      • Rick…I’m not trying to be difficult. I’m trying to get answers that I can believe. The trouble about the suffering of Jesus at Calvary is that it didn’t have to happen. God could have forgiven the world of all sin. Would that have been to hard for the God who created the earth, universe and all that is within? Plus I would think God would have wanted to do something like that so as to save his own son.

        I do agree with you on sin. When I look at the world I see nothing but sin today. The real question is why does it exist and what do you do with sin.

        • this reminds me of last weeks post from Craig Bubeck. I’m gonna revisit that one.

        • Imagine someone breaks into your home at night, and murders every one of your family members while you are away on a business trip for the weekend. You get a phone call of the news and decide to come home to go to the hearing at court of the man who was caught. After providing all the evidence that convicts him, the judge then announces, “Well since I am a loving and forgiving judge, I will let you go.” What would happen…you would demand for justice. Your heart would scream for justice that the law be upheld and this man be punished for his heinous crimes. There would be public outrage. You would write to local newspapers saying that there is a judge on the bench more wicked and vile than the people he lets go free. There is a convicted killer back roaming the streets who will no doubt do the same thing to another family.

          We as humans were created with a conscience, we have a sense of right and wrong. And because of that we have a sense of justice. If we demand that type of justice from our worldly leaders, how can we expect any less from God, who is INFINITELY just. God is 100% love for sure, but He is 100% every other good attribute (good, holy, righteous, all-powerful, all-knowing, etc). Simply from a logical standpoint, by saying “why couldn’t God be loving instead of just,”–you are implying that God’s love is unjust.

          We have committed crimes not just against another person–we have committed crimes against an INFINITE God. What we’ve done towards God is far worse than anything we could ever do to another human, since the object whom we’ve sinned against is God, who is perfect. If God is good then by definition He must be against that which is evil. If you love people, then by definition you must hate abortion. If you love Jews, then you must by definition hate the holocaust. And since God is good and loving and just, He simply cannot turn a cheek at what we’ve done. But the Good News is that He provided a way out!! (But God shows his love for us in that while we were still sinners, Christ died for us (Romans 5:8)).

  12. Thanks for this, Jeff. As someone who is witnessing some awful stuff at the church I attend, and who is seeing ungraceful actions on the part of Godly men and women, this is such a great reminder to avoid weighing in with what *I* want, and give it all totally to God. I am so disappointed and discouraged by my fellow Christian friends and leaders that I just want to cling to God and Jesus right now…
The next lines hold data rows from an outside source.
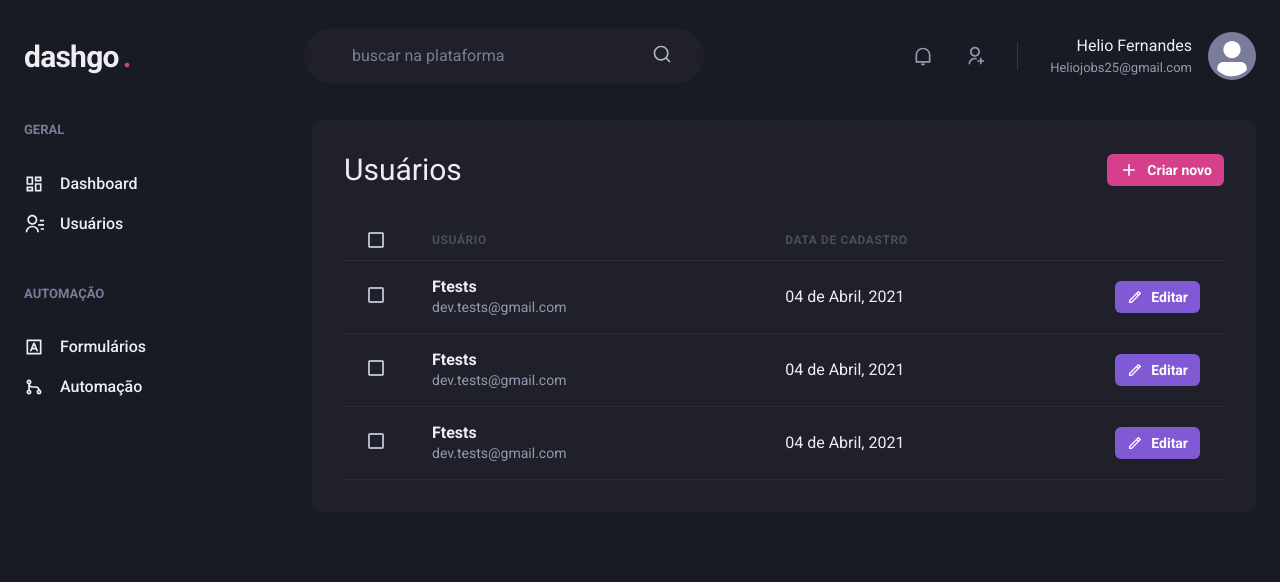
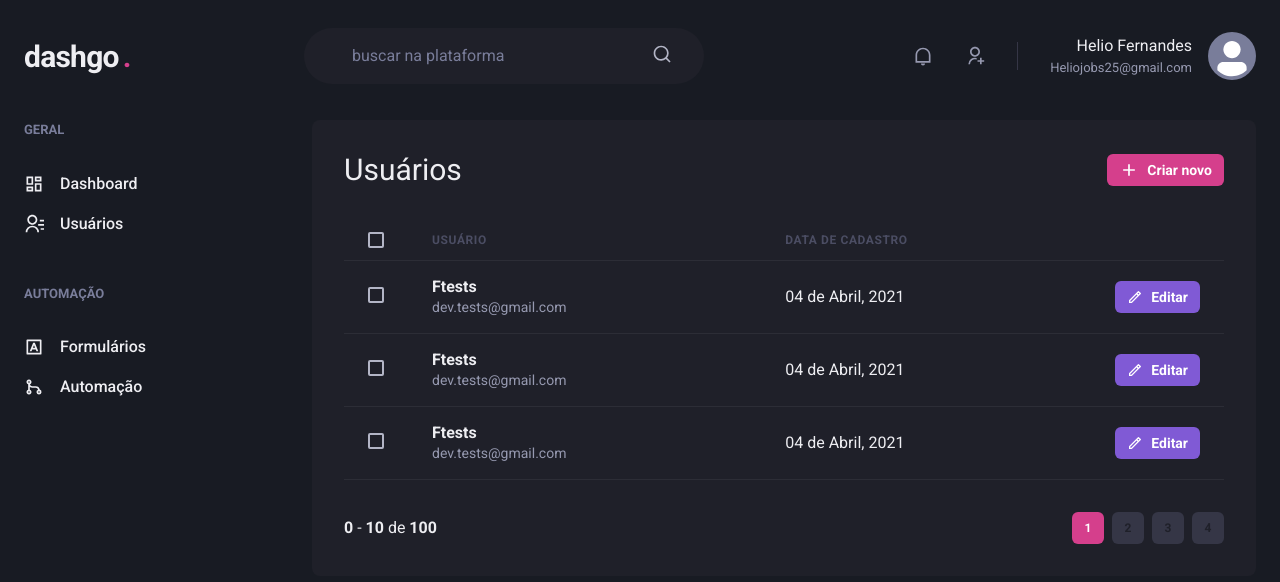
Before and after one commit to HelioAnacronista/Chapter-IV, a Next.js app: page /users in a window 1280 px wide. Shown: the top 582 px of the page. Built offline with nearby package versions, Linux system fonts and the light colour scheme.

Commit message:
feat: Componente Pagination

```diff
--- /dev/null
+++ b/src/components/Pagination.tsx
@@ -0,0 +1,68 @@
+import { Box, Button, Stack } from "@chakra-ui/react";
+
+function Pagination() {
+  return (
+    <Stack
+      direction="row"
+      mt="8"
+      justify="space-between"
+      align="center"
+      spacing="6"
+    >
+      <Box>
+        <strong>0</strong> - <strong>10</strong> de <strong>100</strong>
+      </Box>
+      <Stack direction="row" spacing="2">
+        <Button
+          size="sm"
+          fontSize="xs"
+          width="4"
+          colorScheme="pink"
+          disabled
+          _disabled={{
+            bg: "pink.500",
+            cursor: "default",
+          }}
+        >
+          1
+        </Button>
+
+        <Button
+          size="sm"
+          fontSize="xs"
+          width="4"
+          bg="gray.700"
+          _hover={{
+            bg: "gray.500",
+          }}
+        >
+          2
+        </Button>
+        <Button
+          size="sm"
+          fontSize="xs"
+          width="4"
+          bg="gray.700"
+          _hover={{
+            bg: "gray.500",
+          }}
+        >
+          3
+        </Button>
+        <Button
+          size="sm"
+          fontSize="xs"
+          width="4"
+          bg="gray.700"
+          _hover={{
+            bg: "gray.500",
+          }}
+        >
+          4
+        </Button>
+      </Stack>
+    </Stack>
+  );
+}
+
+export default Pagination;
--- a/src/pages/users/index.tsx
+++ b/src/pages/users/index.tsx
@@ -1,3 +1,4 @@
+import Pagination from "@/components/Pagination";
 import {
   Box,
   Button,
@@ -135,6 +136,7 @@
               </Tr>
             </Tbody>
           </Table>
+          <Pagination />
         </Box>
       </Flex>
     </Box>
```
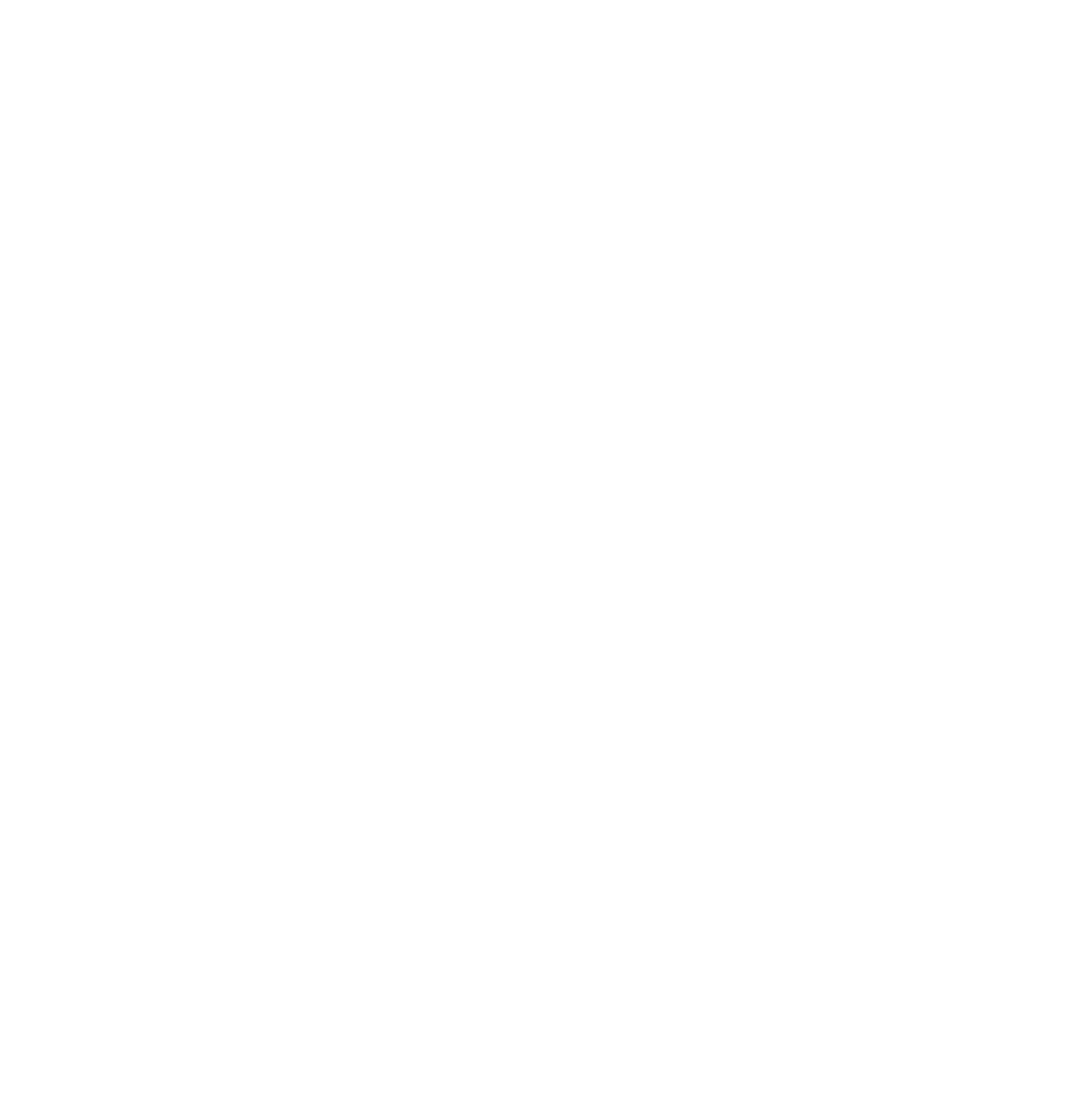
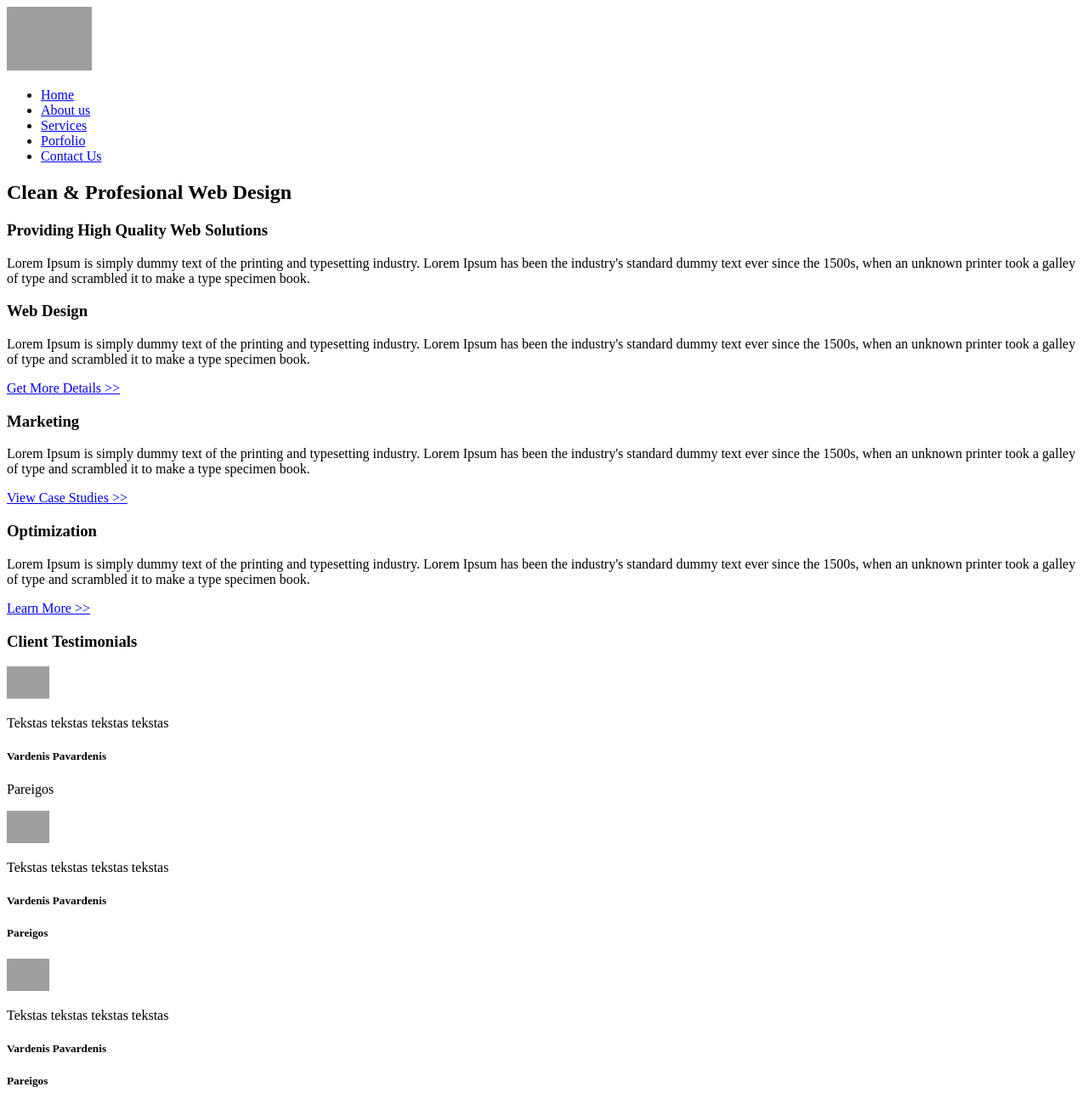
Before and after one commit to dovydas-petraitis/html-task, a plain HTML site: page index.html in a window 1280 px wide. Shown: the top 1299 px of the page at 85% size. Before the commit the page ends 800 px from the top, so only its background shows below. Drawn offline with Linux system fonts and the light colour scheme; grey boxes are pictures that could not be loaded.

Commit message:
html uzduotis

```diff
--- a/index.html
+++ b/index.html
@@ -6,7 +6,76 @@
     </head>
     <body>
         <div class="container">
-
+            <header>
+                <div class="logo"><img style="width:100px" src="https://upload.wikimedia.org/wikipedia/commons/thumb/5/53/Google_%22G%22_Logo.svg/1200px-Google_%22G%22_Logo.svg.png" alt="logo">
+                </div>
+            <nav>
+                <ul>
+                <li><a href="#">Home</a></li>
+                <li><a href="#">About us</a></li>
+                <li><a href="#">Services</a></li>
+                <li><a href="#">Porfolio</a></li>
+                <li><a href="#">Contact Us</a></li>
+                </ul>
+            </nav>
+            </header>
+            <main>
+                <section>
+                <h2>Clean & Profesional Web Design</h2>
+                <h3>Providing High Quality Web Solutions</h3>
+                <p>Lorem Ipsum is simply dummy text of the printing and typesetting industry. Lorem Ipsum has been the industry's standard dummy text ever since the 1500s, when an unknown printer took a galley of type and scrambled it to make a type specimen book.</p>
+                </section>
+                <section>
+                <article>
+                    <h3>Web Design</h3>
+                    <p>Lorem Ipsum is simply dummy text of the printing and typesetting industry. Lorem Ipsum has been the industry's standard dummy text ever since the 1500s, when an unknown printer took a galley of type and scrambled it to make a type specimen book.</p>
+                    <a href="#">Get More Details >></a>
+                </article>
+                <article>
+                    <h3>Marketing</h3>
+                    <p>Lorem Ipsum is simply dummy text of the printing and typesetting industry. Lorem Ipsum has been the industry's standard dummy text ever since the 1500s, when an unknown printer took a galley of type and scrambled it to make a type specimen book.</p>
+                    <a href="#">View Case Studies >></a>
+                </article>
+                <article>
+                    <h3>Optimization</h3>
+                    <p>Lorem Ipsum is simply dummy text of the printing and typesetting industry. Lorem Ipsum has been the industry's standard dummy text ever since the 1500s, when an unknown printer took a galley of type and scrambled it to make a type specimen book.</p>
+                    <a href="#">Learn More >></a>
+                </article>
+                </section>
+            </main>
+                <section>
+                <section>
+                    <h3>Client Testimonials</h3>
+                    <div class="testimonial">
+                    <img style="width:50px" src="https://upload.wikimedia.org/wikipedia/commons/thumb/a/a0/Pierre-Person.jpg/400px-Pierre-Person.jpg" alt="person">
+                    <p>Tekstas tekstas tekstas tekstas</p>
+                    <h5>Vardenis Pavardenis</h5>
+                    <p>Pareigos</p>
+                    </div>
+                    <div class="testimonial">
+                        <img style="width:50px" src="https://upload.wikimedia.org/wikipedia/commons/thumb/a/a0/Pierre-Person.jpg/400px-Pierre-Person.jpg" alt="person">
+                        <p>Tekstas tekstas tekstas tekstas</p>
+                        <h5>Vardenis Pavardenis</h5>
+                        <h5>Pareigos</h5>
+                    </div>
+                    <div class="testimonial">
+                        <img style="width:50px" src="https://upload.wikimedia.org/wikipedia/commons/thumb/a/a0/Pierre-Person.jpg/400px-Pierre-Person.jpg" alt="person">
+                        <p>Tekstas tekstas tekstas tekstas</p>
+                        <h5>Vardenis Pavardenis</h5>
+                        <h5>Pareigos</h5>
+                    </div>
+                </section>
+                <section>
+                    <h3>Featured Project</h3>
+                    <a href="#">Yoshi Online Marketing Campaign</a>
+                    <img src="https://lh3.googleusercontent.com/Czq8Jn5GHh9n6ilZkpPhpTL-jqRksWCQNYO9efKRb9dzz9ENVMc-GxRxvW-h43Wv87L4wDWwSns7CE4lc28BONOgrA=w640-h400-e365-rj-sc0x00ffffff" alt="Project">
+                    <p>Lorem Lorem Lorem Lorem Lorem Lorem Ipsum</p>
+                    <a href="#">Click Here For More Details >></a>
+                </section>
+            </section>
+            <footer>
+                <p>Copyright 2010 All Right Reserved</p>
+            </footer>
         </div>
     </body>
 </html>
```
    • When I said, “I am so disappointed and discouraged by my fellow Christian friends and leaders that I just want to cling to God and Jesus right now…” I should make it known that I humbly include myself in with those I’m disappointed in and discouraged with. Why I ever listened to God’s calling for me to let my name run for our church Board, I’ll never know… 😉

  13. Amen!

  14. I will pray for you! And also, I appreciate your message. I have really been struggling this week with other sorts of things (basically just feeling unsure where to call home, spiritually-speaking, feeling scared/depressed, etc: the usual with ruthless introspective sorts like me!). But your meditation seemed oddly appropriate. Thank you for sharing it!

  15. From one stubborn cuss to another, Jeff — praying for you. Please do likewise for me; I’m learning the same lesson.